How does cannabis stack up against anxiety treatments that we know are safe and effective (like yoga and meditation)? Let’s take a look at some of the most compelling evidence:

  • Carrie Cuttler.
    Cuttler

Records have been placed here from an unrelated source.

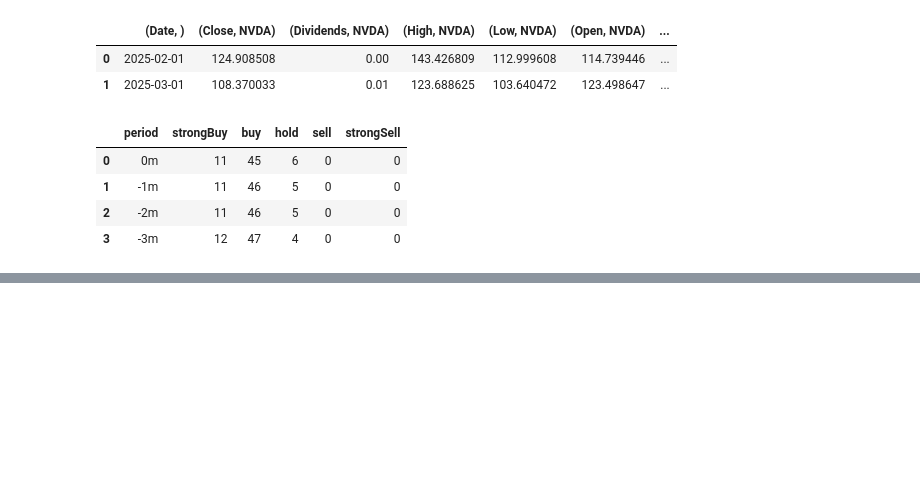
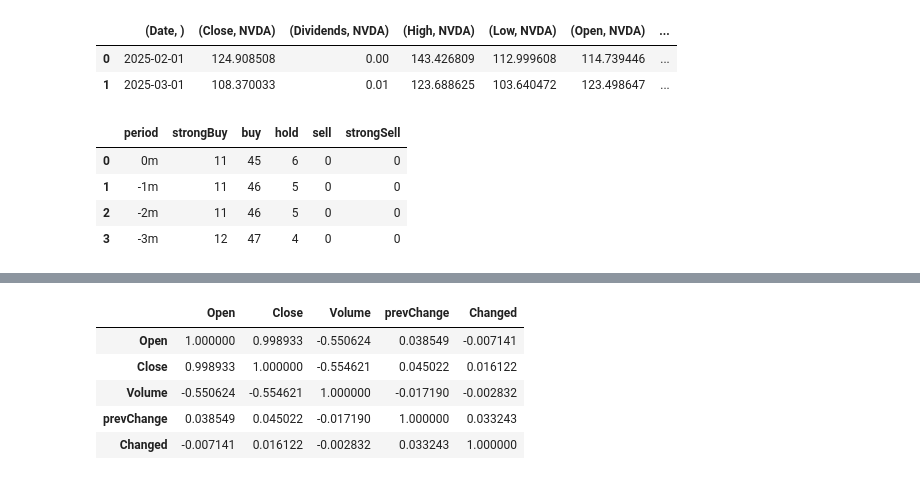
Before and after one commit to stanleyxu1/stock, a Jupyter notebook: script.ipynb, the cells around one changed output, grey strips where cells are left out. Cells and saved outputs as stored; diff of their text form; code cells hidden in the pictures; blank space fills up the shorter version.

```diff
--- a/script.ipynb
+++ b/script.ipynb
@@ -72,0 +69,33 @@ Failed to get sector data for 'gold' reason: 404 Client Error: Not Found for url
+# %%
+#FOR FUN
+
+#take 1 year of nvidia stock data
+nvdaShrt = yf.Ticker('NVDA')
+nvdaShrt = nvdaShrt.history(period='3y')
+nvdaShrt = nvdaShrt.drop(columns=['Dividends', 'Stock Splits', 'High', 'Low'])
+nvdaShrt
+
+#make a new column that states the change in price of 1 day before
+increase = ['N/A']
+for i in range(1, len(nvdaShrt['Open'])):
+    increase.append(nvdaShrt.iloc[i-1, 0] - nvdaShrt.iloc[i-1, 1])
+nvdaShrt['prevChange'] = increase
+
+#determine if today closed higher than yesterday (1 = yes, 0 = no)
+changed = ['N/A']
+for i in range(1, len(nvdaShrt['Open'])):
+    if nvdaShrt.iloc[i, 1] > nvdaShrt.iloc[i-1, 1]:
+        changed.append(1)
+    else:
+        changed.append(0)
+nvdaShrt['Changed'] = changed
+
+#assess correlation between open,close,volume,change in price in prev day, and whether or not price went up from yesterday
+nvdaShrt.iloc[1:].corr()
+# %% [output]
+|  | Open | Close | Volume | prevChange | Changed |
+| Open | 1.000000 | 0.998933 | -0.550624 | 0.038549 | -0.007141 |
+| Close | 0.998933 | 1.000000 | -0.554621 | 0.045022 | 0.016122 |
+| Volume | -0.550624 | -0.554621 | 1.000000 | -0.017190 | -0.002832 |
+| prevChange | 0.038549 | 0.045022 | -0.017190 | 1.000000 | 0.033243 |
+| Changed | -0.007141 | 0.016122 | -0.002832 | 0.033243 | 1.000000 |
```
Also changed, not shown: parts of 3 cells of this notebook, 1 other file.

    study by scientists at the Washington State University found that just a couple of puffs of marijuana is enough to lower anxiety and depression for most users. This was one of the first studies to examine the strain-specific effects of cannabis on mood. The researchers concluded that herbal strains high in CBD (a natural anti-inflammatory compound with no psychoactive properties) but low in THC (the compound responsible for marijuana mind-altering effects) had the most beneficial impact on mood. Summarizing the results, assistant professor of psychology, Carrie Cutler, explained that  “one puff of cannabis high in CBD and low in THC was optimal for reducing symptoms of depression, two puffs of any type of cannabis was sufficient to reduce symptoms of anxiety, while ten or more puffs of cannabis high in CBD and high in THC produced the largest reductions in stress.”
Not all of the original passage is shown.